[Change detection data]
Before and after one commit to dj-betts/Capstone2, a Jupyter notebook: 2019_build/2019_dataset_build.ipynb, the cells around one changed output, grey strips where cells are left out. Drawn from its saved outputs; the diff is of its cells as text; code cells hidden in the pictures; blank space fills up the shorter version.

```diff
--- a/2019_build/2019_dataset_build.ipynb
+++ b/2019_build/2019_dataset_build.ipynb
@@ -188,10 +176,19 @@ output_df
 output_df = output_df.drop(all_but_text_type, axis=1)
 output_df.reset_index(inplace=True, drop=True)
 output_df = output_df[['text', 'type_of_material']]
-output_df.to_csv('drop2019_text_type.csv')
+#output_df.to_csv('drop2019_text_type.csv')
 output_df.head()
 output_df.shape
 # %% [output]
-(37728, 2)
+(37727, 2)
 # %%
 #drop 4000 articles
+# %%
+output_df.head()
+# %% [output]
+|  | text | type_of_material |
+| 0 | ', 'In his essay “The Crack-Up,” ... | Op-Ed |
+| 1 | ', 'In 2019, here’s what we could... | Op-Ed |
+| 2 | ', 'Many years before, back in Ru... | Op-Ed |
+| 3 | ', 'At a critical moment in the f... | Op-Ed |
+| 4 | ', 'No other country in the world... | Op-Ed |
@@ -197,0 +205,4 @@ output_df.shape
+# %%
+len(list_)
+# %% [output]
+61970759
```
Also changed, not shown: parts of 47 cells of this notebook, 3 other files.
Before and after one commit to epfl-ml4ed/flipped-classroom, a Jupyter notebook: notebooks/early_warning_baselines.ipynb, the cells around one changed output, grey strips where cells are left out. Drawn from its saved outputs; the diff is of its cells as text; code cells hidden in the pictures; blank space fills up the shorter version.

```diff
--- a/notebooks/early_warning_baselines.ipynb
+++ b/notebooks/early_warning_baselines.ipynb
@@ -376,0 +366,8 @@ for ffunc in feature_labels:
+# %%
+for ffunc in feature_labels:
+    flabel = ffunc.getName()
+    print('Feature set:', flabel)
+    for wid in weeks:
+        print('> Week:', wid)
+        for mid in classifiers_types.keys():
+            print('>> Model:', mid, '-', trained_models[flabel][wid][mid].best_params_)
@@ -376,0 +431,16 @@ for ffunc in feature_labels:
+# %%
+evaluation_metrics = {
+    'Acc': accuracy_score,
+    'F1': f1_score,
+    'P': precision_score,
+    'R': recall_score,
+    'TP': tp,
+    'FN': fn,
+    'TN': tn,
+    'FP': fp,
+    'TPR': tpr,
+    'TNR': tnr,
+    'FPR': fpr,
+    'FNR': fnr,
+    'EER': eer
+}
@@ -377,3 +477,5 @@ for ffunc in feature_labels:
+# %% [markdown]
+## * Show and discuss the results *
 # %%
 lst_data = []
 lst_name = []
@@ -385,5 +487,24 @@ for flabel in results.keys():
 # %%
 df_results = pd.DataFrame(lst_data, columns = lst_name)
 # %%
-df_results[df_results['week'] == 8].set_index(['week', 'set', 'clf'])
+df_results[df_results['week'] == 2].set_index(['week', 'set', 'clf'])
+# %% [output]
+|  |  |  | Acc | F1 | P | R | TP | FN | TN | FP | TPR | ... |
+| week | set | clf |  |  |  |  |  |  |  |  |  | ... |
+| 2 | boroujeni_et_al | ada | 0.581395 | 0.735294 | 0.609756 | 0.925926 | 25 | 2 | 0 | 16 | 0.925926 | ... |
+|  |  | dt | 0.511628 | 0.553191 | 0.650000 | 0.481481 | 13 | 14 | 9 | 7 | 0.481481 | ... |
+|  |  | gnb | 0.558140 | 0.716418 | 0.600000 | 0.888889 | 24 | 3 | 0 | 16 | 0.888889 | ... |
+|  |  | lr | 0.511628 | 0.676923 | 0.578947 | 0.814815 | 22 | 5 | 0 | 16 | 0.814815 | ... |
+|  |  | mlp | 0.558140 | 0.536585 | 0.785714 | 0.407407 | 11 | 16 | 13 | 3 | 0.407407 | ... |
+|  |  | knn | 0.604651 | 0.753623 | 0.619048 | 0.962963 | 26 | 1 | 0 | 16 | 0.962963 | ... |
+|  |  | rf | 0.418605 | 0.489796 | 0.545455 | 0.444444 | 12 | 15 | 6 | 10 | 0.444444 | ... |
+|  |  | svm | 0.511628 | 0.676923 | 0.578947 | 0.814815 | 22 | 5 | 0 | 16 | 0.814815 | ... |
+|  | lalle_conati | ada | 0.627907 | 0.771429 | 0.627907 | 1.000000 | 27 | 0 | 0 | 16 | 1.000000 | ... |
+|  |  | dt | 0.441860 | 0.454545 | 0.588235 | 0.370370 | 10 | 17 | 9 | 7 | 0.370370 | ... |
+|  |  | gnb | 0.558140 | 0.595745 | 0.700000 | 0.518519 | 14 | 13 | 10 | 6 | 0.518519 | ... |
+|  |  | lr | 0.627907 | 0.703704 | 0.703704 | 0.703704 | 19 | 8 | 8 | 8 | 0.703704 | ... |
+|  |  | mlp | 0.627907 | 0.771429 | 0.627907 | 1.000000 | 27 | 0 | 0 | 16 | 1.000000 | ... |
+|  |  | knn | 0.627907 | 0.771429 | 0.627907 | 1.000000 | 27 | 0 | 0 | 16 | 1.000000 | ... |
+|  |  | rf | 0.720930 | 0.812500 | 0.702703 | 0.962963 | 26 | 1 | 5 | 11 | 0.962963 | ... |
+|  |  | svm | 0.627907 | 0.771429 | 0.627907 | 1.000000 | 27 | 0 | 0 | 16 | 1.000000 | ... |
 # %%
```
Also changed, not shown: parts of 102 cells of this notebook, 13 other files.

• PROBLEM STATEMENT: Repeat the entries exactly as they appear.

• TASK RESULT:
Before and after one commit to dj-betts/Capstone2, a Jupyter notebook: 2019_build/2019_dataset_build.ipynb, the cells around one changed output, grey strips where cells are left out. Drawn from its saved outputs; the diff is of its cells as text; code cells hidden in the pictures; blank space fills up the shorter version.

```diff
--- a/2019_build/2019_dataset_build.ipynb
+++ b/2019_build/2019_dataset_build.ipynb
@@ -188,10 +176,19 @@ output_df
 output_df = output_df.drop(all_but_text_type, axis=1)
 output_df.reset_index(inplace=True, drop=True)
 output_df = output_df[['text', 'type_of_material']]
-output_df.to_csv('drop2019_text_type.csv')
+#output_df.to_csv('drop2019_text_type.csv')
 output_df.head()
 output_df.shape
 # %% [output]
-(37728, 2)
+(37727, 2)
 # %%
 #drop 4000 articles
+# %%
+output_df.head()
+# %% [output]
+|  | text | type_of_material |
+| 0 | ', 'In his essay “The Crack-Up,” ... | Op-Ed |
+| 1 | ', 'In 2019, here’s what we could... | Op-Ed |
+| 2 | ', 'Many years before, back in Ru... | Op-Ed |
+| 3 | ', 'At a critical moment in the f... | Op-Ed |
+| 4 | ', 'No other country in the world... | Op-Ed |
@@ -197,0 +205,4 @@ output_df.shape
+# %%
+len(list_)
+# %% [output]
+61970759
```
Also changed, not shown: parts of 47 cells of this notebook, 3 other files.
Before and after one commit to epfl-ml4ed/flipped-classroom, a Jupyter notebook: notebooks/early_warning_baselines.ipynb, the cells around one changed output, grey strips where cells are left out. Drawn from its saved outputs; the diff is of its cells as text; code cells hidden in the pictures; blank space fills up the shorter version.

```diff
--- a/notebooks/early_warning_baselines.ipynb
+++ b/notebooks/early_warning_baselines.ipynb
@@ -376,0 +366,8 @@ for ffunc in feature_labels:
+# %%
+for ffunc in feature_labels:
+    flabel = ffunc.getName()
+    print('Feature set:', flabel)
+    for wid in weeks:
+        print('> Week:', wid)
+        for mid in classifiers_types.keys():
+            print('>> Model:', mid, '-', trained_models[flabel][wid][mid].best_params_)
@@ -376,0 +431,16 @@ for ffunc in feature_labels:
+# %%
+evaluation_metrics = {
+    'Acc': accuracy_score,
+    'F1': f1_score,
+    'P': precision_score,
+    'R': recall_score,
+    'TP': tp,
+    'FN': fn,
+    'TN': tn,
+    'FP': fp,
+    'TPR': tpr,
+    'TNR': tnr,
+    'FPR': fpr,
+    'FNR': fnr,
+    'EER': eer
+}
@@ -377,3 +477,5 @@ for ffunc in feature_labels:
+# %% [markdown]
+## * Show and discuss the results *
 # %%
 lst_data = []
 lst_name = []
@@ -385,5 +487,24 @@ for flabel in results.keys():
 # %%
 df_results = pd.DataFrame(lst_data, columns = lst_name)
 # %%
-df_results[df_results['week'] == 8].set_index(['week', 'set', 'clf'])
+df_results[df_results['week'] == 2].set_index(['week', 'set', 'clf'])
+# %% [output]
+|  |  |  | Acc | F1 | P | R | TP | FN | TN | FP | TPR | ... |
+| week | set | clf |  |  |  |  |  |  |  |  |  | ... |
+| 2 | boroujeni_et_al | ada | 0.581395 | 0.735294 | 0.609756 | 0.925926 | 25 | 2 | 0 | 16 | 0.925926 | ... |
+|  |  | dt | 0.511628 | 0.553191 | 0.650000 | 0.481481 | 13 | 14 | 9 | 7 | 0.481481 | ... |
+|  |  | gnb | 0.558140 | 0.716418 | 0.600000 | 0.888889 | 24 | 3 | 0 | 16 | 0.888889 | ... |
+|  |  | lr | 0.511628 | 0.676923 | 0.578947 | 0.814815 | 22 | 5 | 0 | 16 | 0.814815 | ... |
+|  |  | mlp | 0.558140 | 0.536585 | 0.785714 | 0.407407 | 11 | 16 | 13 | 3 | 0.407407 | ... |
+|  |  | knn | 0.604651 | 0.753623 | 0.619048 | 0.962963 | 26 | 1 | 0 | 16 | 0.962963 | ... |
+|  |  | rf | 0.418605 | 0.489796 | 0.545455 | 0.444444 | 12 | 15 | 6 | 10 | 0.444444 | ... |
+|  |  | svm | 0.511628 | 0.676923 | 0.578947 | 0.814815 | 22 | 5 | 0 | 16 | 0.814815 | ... |
+|  | lalle_conati | ada | 0.627907 | 0.771429 | 0.627907 | 1.000000 | 27 | 0 | 0 | 16 | 1.000000 | ... |
+|  |  | dt | 0.441860 | 0.454545 | 0.588235 | 0.370370 | 10 | 17 | 9 | 7 | 0.370370 | ... |
+|  |  | gnb | 0.558140 | 0.595745 | 0.700000 | 0.518519 | 14 | 13 | 10 | 6 | 0.518519 | ... |
+|  |  | lr | 0.627907 | 0.703704 | 0.703704 | 0.703704 | 19 | 8 | 8 | 8 | 0.703704 | ... |
+|  |  | mlp | 0.627907 | 0.771429 | 0.627907 | 1.000000 | 27 | 0 | 0 | 16 | 1.000000 | ... |
+|  |  | knn | 0.627907 | 0.771429 | 0.627907 | 1.000000 | 27 | 0 | 0 | 16 | 1.000000 | ... |
+|  |  | rf | 0.720930 | 0.812500 | 0.702703 | 0.962963 | 26 | 1 | 5 | 11 | 0.962963 | ... |
+|  |  | svm | 0.627907 | 0.771429 | 0.627907 | 1.000000 | 27 | 0 | 0 | 16 | 1.000000 | ... |
 # %%
```
Also changed, not shown: parts of 102 cells of this notebook, 13 other files.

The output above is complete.